• REQUIRED WORK:
Among the records below, find the lines that contain "what" and copy each of them.

[RECORD EXCERPTS — start]

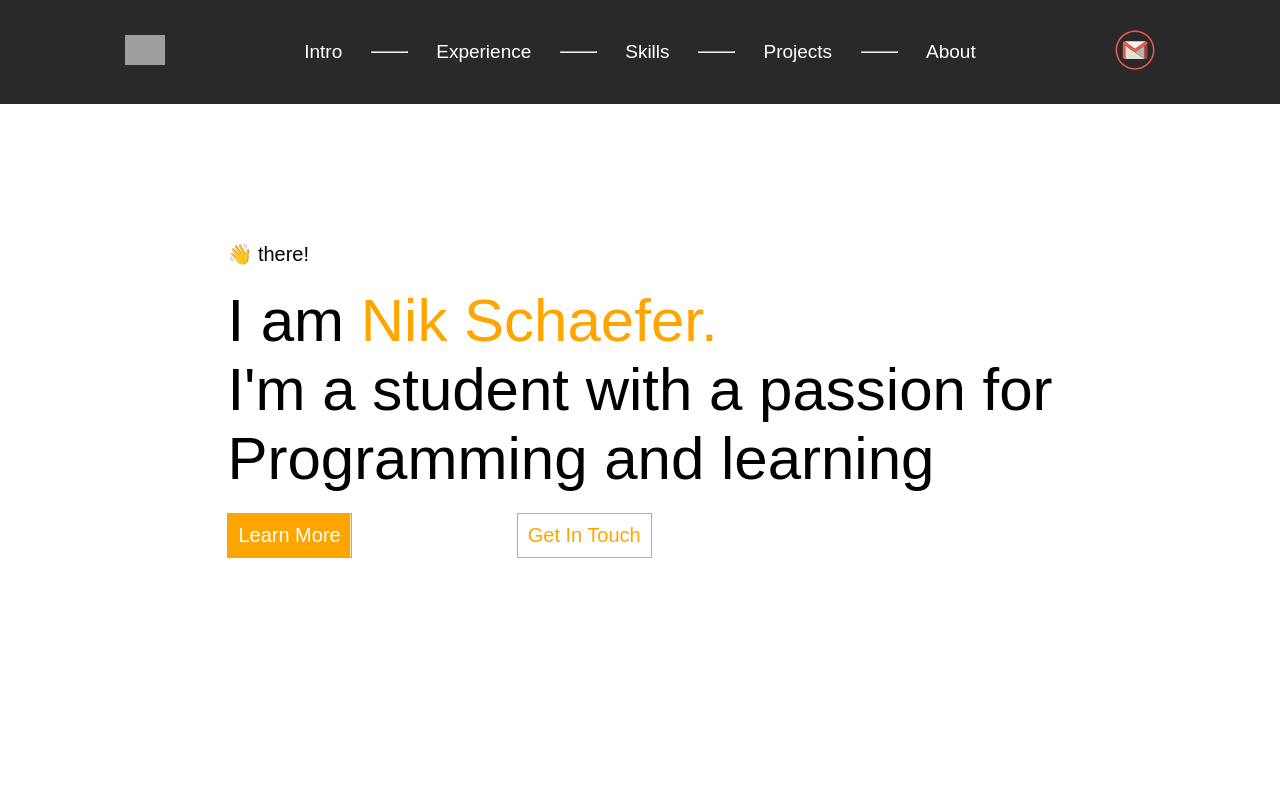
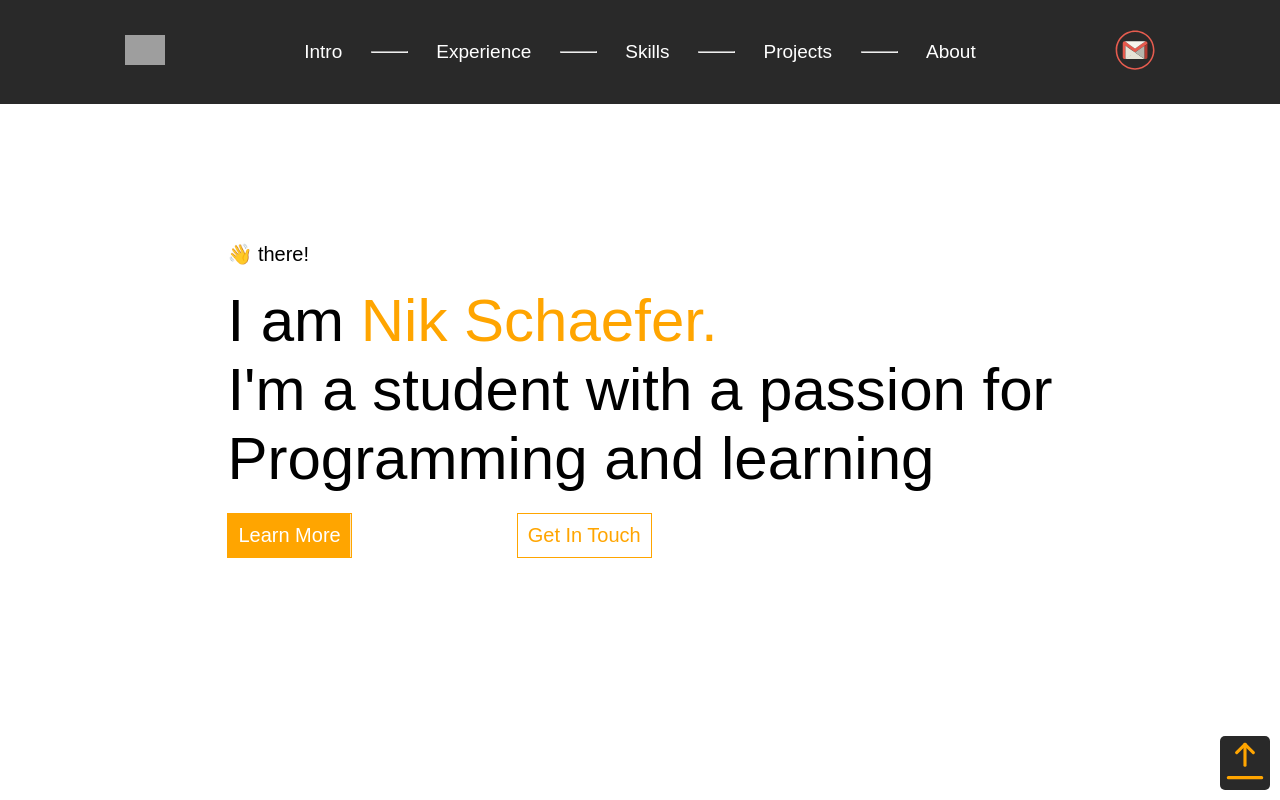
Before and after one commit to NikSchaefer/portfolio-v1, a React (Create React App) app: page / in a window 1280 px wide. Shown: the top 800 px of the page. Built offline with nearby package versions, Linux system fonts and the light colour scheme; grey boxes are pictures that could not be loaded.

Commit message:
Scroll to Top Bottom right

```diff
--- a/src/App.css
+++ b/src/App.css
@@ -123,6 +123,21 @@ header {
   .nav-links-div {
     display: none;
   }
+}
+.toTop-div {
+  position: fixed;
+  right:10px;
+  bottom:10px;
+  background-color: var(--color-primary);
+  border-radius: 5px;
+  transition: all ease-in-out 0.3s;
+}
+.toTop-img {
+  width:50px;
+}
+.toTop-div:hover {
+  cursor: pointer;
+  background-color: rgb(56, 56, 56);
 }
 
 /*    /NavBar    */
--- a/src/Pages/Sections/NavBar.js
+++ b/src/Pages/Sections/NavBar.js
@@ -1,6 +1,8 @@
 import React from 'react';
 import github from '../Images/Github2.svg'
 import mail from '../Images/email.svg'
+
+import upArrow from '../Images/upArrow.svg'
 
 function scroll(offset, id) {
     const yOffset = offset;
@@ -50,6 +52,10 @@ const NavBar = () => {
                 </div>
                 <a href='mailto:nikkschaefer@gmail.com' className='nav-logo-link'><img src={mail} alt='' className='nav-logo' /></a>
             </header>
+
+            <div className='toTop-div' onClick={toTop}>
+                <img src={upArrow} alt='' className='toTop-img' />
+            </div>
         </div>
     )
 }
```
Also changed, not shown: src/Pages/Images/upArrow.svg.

[RECORD EXCERPTS — finish]
[RECORD EXCERPTS — start]

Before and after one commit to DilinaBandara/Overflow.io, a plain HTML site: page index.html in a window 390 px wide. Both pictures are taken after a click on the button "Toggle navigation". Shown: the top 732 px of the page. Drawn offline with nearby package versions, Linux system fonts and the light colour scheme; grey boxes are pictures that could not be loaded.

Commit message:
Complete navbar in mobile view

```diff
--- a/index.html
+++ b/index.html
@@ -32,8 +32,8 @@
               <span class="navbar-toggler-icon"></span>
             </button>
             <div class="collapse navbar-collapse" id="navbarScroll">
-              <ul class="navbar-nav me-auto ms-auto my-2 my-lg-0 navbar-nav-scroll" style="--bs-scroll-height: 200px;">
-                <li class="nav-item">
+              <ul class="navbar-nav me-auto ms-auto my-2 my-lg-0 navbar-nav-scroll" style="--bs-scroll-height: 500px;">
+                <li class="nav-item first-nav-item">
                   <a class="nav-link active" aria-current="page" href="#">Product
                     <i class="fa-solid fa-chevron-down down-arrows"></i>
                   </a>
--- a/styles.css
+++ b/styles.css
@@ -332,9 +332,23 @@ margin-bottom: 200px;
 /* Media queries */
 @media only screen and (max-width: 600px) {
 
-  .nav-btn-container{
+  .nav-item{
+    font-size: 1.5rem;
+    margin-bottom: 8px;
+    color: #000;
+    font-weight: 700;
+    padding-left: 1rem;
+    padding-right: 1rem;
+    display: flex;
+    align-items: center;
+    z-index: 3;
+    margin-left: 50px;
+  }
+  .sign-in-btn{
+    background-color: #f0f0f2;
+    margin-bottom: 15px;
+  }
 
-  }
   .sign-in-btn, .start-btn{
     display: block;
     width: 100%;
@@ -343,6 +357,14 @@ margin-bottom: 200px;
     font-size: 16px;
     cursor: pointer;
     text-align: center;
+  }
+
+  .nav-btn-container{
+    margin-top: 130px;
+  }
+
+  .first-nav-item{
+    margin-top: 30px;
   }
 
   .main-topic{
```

[RECORD EXCERPTS — finish]
[RECORD EXCERPTS — start]

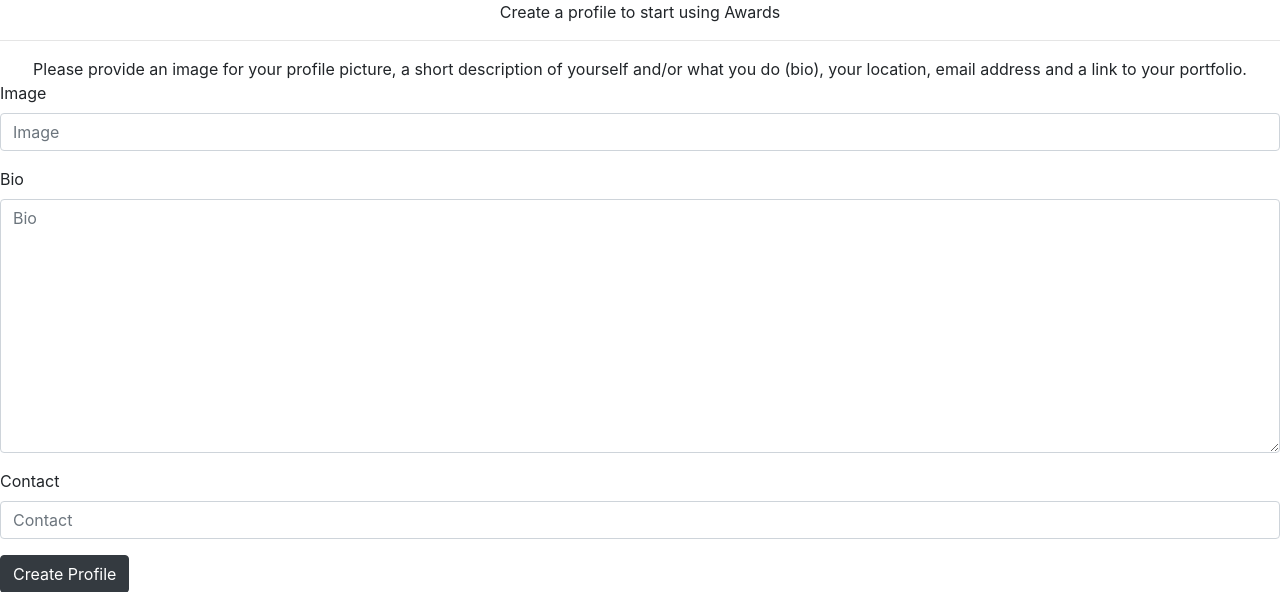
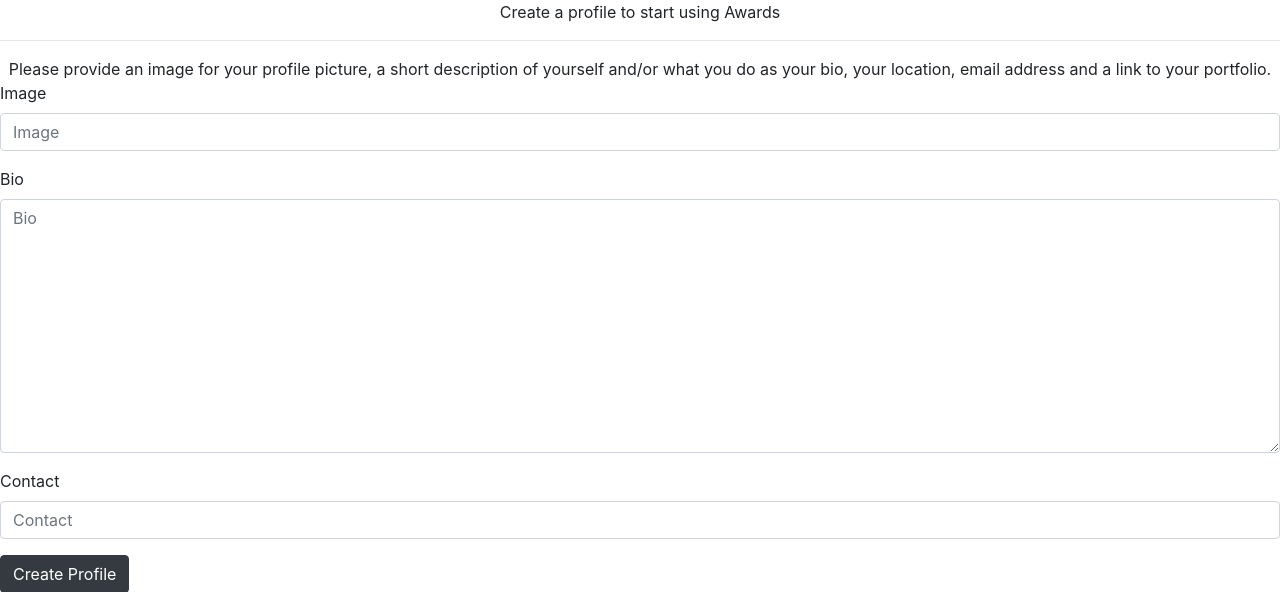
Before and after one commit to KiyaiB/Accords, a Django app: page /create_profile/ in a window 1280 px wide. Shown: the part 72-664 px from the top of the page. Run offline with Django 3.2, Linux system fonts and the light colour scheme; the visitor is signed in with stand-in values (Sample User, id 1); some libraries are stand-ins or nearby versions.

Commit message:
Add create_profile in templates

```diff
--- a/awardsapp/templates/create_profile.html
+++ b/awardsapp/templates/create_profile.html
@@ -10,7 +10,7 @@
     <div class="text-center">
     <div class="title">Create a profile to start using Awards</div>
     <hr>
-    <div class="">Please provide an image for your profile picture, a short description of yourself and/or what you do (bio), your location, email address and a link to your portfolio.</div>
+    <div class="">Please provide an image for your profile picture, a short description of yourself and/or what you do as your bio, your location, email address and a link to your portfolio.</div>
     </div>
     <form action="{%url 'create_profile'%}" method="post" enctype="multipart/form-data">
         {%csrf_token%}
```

[RECORD EXCERPTS — finish]

• RESULT:
-    <div class="">Please provide an image for your profile picture, a short description of yourself and/or what you do (bio), your location, email address and a link to your portfolio.</div>
+    <div class="">Please provide an image for your profile picture, a short description of yourself and/or what you do as your bio, your location, email address and a link to your portfolio.</div>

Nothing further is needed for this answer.